I’ve seen many more spots in the last few years. To say the least.
In fact, two years prior to this writing, one third of my head was bald. (My mathematician husband said it was more like 40%.)
I was on the slippery slope that I thought could happen one day (total baldness), but after 30+ years, it hadn’t—I thought I would just have to deal with a few spots now and then.
I’d previously been fortunate enough to have the kind of hair that made my spots easy to cover. It’s otherwise thick and curly, so I really didn’t give my alopecia a whole lot of thought.
But I was in new territory now.
I had quickly graduated to the ophiasis pattern, which is one of the more difficult alopecia patterns to reverse.

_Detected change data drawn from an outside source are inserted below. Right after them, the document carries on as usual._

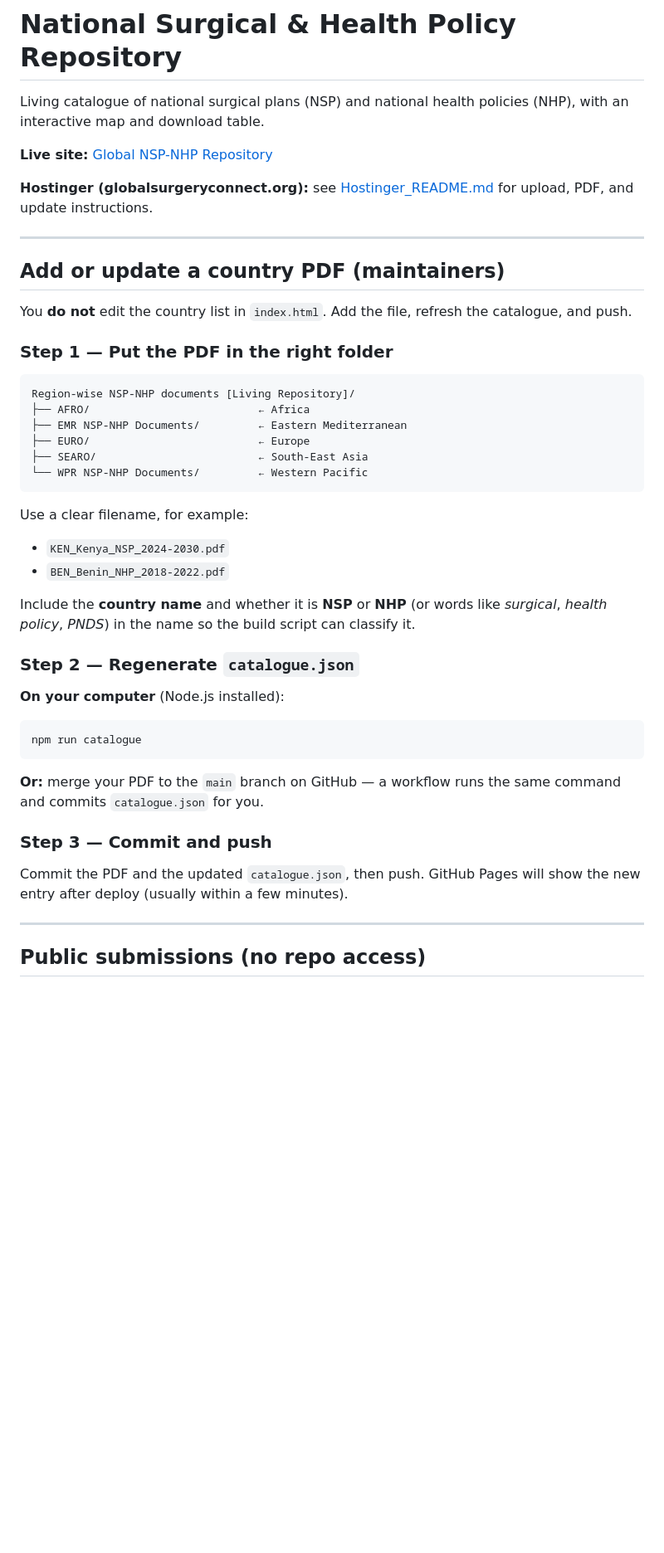
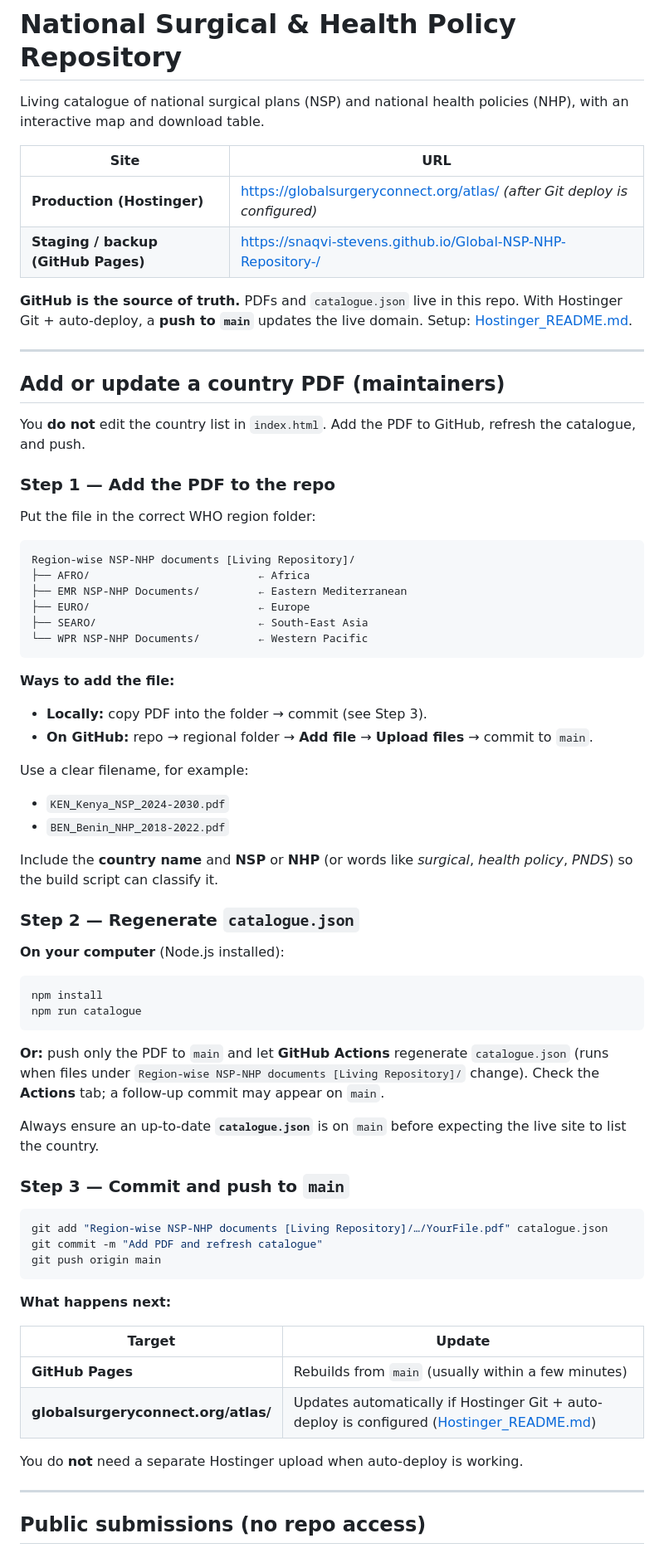
Before and after one commit to snaqvi-stevens/global-nsp-nhp-repository-, a Markdown page: README.md, the part around one of its changes. Shown at 83% size. Rendered like a GitHub page; blank space fills up the shorter version.

````diff
--- a/README.md
+++ b/README.md
@@ -2,17 +2,22 @@
 
 Living catalogue of national surgical plans (NSP) and national health policies (NHP), with an interactive map and download table.
 
-**Live site:** [Global NSP-NHP Repository](https://snaqvi-stevens.github.io/Global-NSP-NHP-Repository-/)
+| Site | URL |
+|------|-----|
+| **Production (Hostinger)** | https://globalsurgeryconnect.org/atlas/ *(after Git deploy is configured)* |
+| **Staging / backup (GitHub Pages)** | https://snaqvi-stevens.github.io/Global-NSP-NHP-Repository-/ |
 
-**Hostinger (globalsurgeryconnect.org):** see [Hostinger_README.md](Hostinger_README.md) for upload, PDF, and update instructions.
+**GitHub is the source of truth.** PDFs and `catalogue.json` live in this repo. With Hostinger Git + auto-deploy, a **push to `main`** updates the live domain. Setup: [Hostinger_README.md](Hostinger_README.md).
 
 ---
 
 ## Add or update a country PDF (maintainers)
 
-You **do not** edit the country list in `index.html`. Add the file, refresh the catalogue, and push.
+You **do not** edit the country list in `index.html`. Add the PDF to GitHub, refresh the catalogue, and push.
 
-### Step 1 — Put the PDF in the right folder
+### Step 1 — Add the PDF to the repo
+
+Put the file in the correct WHO region folder:
 
 ```
 Region-wise NSP-NHP documents [Living Repository]/
@@ -23,26 +28,47 @@ Region-wise NSP-NHP documents [Living Repository]/
 └── WPR NSP-NHP Documents/         ← Western Pacific
 ```
 
+**Ways to add the file:**
+
+- **Locally:** copy PDF into the folder → commit (see Step 3).
+- **On GitHub:** repo → regional folder → **Add file** → **Upload files** → commit to `main`.
+
 Use a clear filename, for example:
 
 - `KEN_Kenya_NSP_2024-2030.pdf`
 - `BEN_Benin_NHP_2018-2022.pdf`
 
-Include the **country name** and whether it is **NSP** or **NHP** (or words like *surgical*, *health policy*, *PNDS*) in the name so the build script can classify it.
+Include the **country name** and **NSP** or **NHP** (or words like *surgical*, *health policy*, *PNDS*) so the build script can classify it.
 
 ### Step 2 — Regenerate `catalogue.json`
 
 **On your computer** (Node.js installed):
 
 ```bash
+npm install
 npm run catalogue
 ```
 
-**Or:** merge your PDF to the `main` branch on GitHub — a workflow runs the same command and commits `catalogue.json` for you.
+**Or:** push only the PDF to `main` and let **GitHub Actions** regenerate `catalogue.json` (runs when files under `Region-wise NSP-NHP documents [Living Repository]/` change). Check the **Actions** tab; a follow-up commit may appear on `main`.
 
-### Step 3 — Commit and push
+Always ensure an up-to-date **`catalogue.json`** is on `main` before expecting the live site to list the country.
 
-Commit the PDF and the updated `catalogue.json`, then push. GitHub Pages will show the new entry after deploy (usually within a few minutes).
+### Step 3 — Commit and push to `main`
+
+```bash
+git add "Region-wise NSP-NHP documents [Living Repository]/…/YourFile.pdf" catalogue.json
+git commit -m "Add PDF and refresh catalogue"
+git push origin main
+```
+
+**What happens next:**
+
+| Target | Update |
+|--------|--------|
+| **GitHub Pages** | Rebuilds from `main` (usually within a few minutes) |
+| **globalsurgeryconnect.org/atlas/** | Updates automatically if Hostinger Git + auto-deploy is configured ([Hostinger_README.md](Hostinger_README.md)) |
+
+You do **not** need a separate Hostinger upload when auto-deploy is working.
 
 ---
 
````
Also changed, not shown: other parts of README.md (+8 -6 lines), Hostinger_README.md (+189 -204 lines).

It’s where there’s little to no hair above the ears, wrapping around the back of the head.
I had just enough curls on the top and sides to cover it—sort of. Let’s just say that when the wind blew and I wasn’t wearing a hat, I got a lot of stares. I’d just smile and keep walking.
I eventually started thinking about what new hairstyle I’d wear—I was going to go “all out” and adopt a radical new ‘do (a wig).
Granted, those “bad” years were riddled with stress. I lost both of my parents and my brother—all at the same time that I was a first-time mother and working hard on my Essential Thyroid Cookbook. I’m not looking for sympathy—just stating the facts.
Oh yeah, and I went through early menopause at 46. What a shocker. This really bowled me over. But in many ways, it wasn’t that surprising.
Perhaps my alopecia worsening and going through menopause was coincidental? I don’t think so!
Thankfully, I was relatively unscathed from the standpoint of hot flashes, night sweats, moodiness etc. It was pretty uneventful—except for it being a contributing factor to my massive hair loss.
When another shiny circle appeared, I’d look at the nearest spots and think, “Okay, these spots are going to grow together and create another clear-cut on the side of my head.” That’s essentially what happened—creating the ophiasis pattern.
I was hard on myself. What am I doing wrong? What’s the
imbalance that I don’t know about? How could I have prevented this?
With Lisa, my Essential Thyroid Cookbook co-author, early Jan., 2017. Perhaps it doesn’t look that bad, but it was. Compare it to the photo below. >>
Oddly, another part of me kind of didn’t care because it could have been a lot worse. I’m wasn’t in pain or experiencing the symptoms of other autoimmunity, like Hashimoto’s, with its lethargy, constipation, brain fog, etc. And I was cruising through menopause pretty easily.
Yet from a professional standpoint, it made me wonder if I was fit to coach others around their autoimmune conditions. Like, if I can’t get a handle on my alopecia,
who am I to help others with their autoimmunity?
But things don’t work that way. You don’t have to be perfect
to help others.
Today, I have a nearly full head of thick hair. I’ve used no drugs, hormones, or pharmaceuticals.
This photo was taken on June 1, 2018 (with Andrea Nakayama). For the first time in years, I’m able to grow my hair out again! >
My complete story is too involved to share here and I don’t feel it’s important to outline all of the personal details because if there’s anything I’ve learned in working with alopecia clients the last four years, it’s that everyone’s contributing hair loss factors are unique. Sure, there are more often than not some common denominators, but it’s been my job to uncover my own factors—and to help my clients uncover theirs.
Are things perfect for me? Not quite. Alopecia is one of the most unpredictable and difficult conditions to manage and like I mentioned, the ophiasis pattern is particularly stubborn.
But I no longer need bobby pins and I get to part my hair down the middle once again—something I couldn’t do for a long time. I only have a few small-ish spots—and they’re all filling in. Unlike before, no one knows I have alopecia.
As far as I’m concerned, I now have a full head of hair. And I plan to keep it all.
Click on each photo below for a short caption.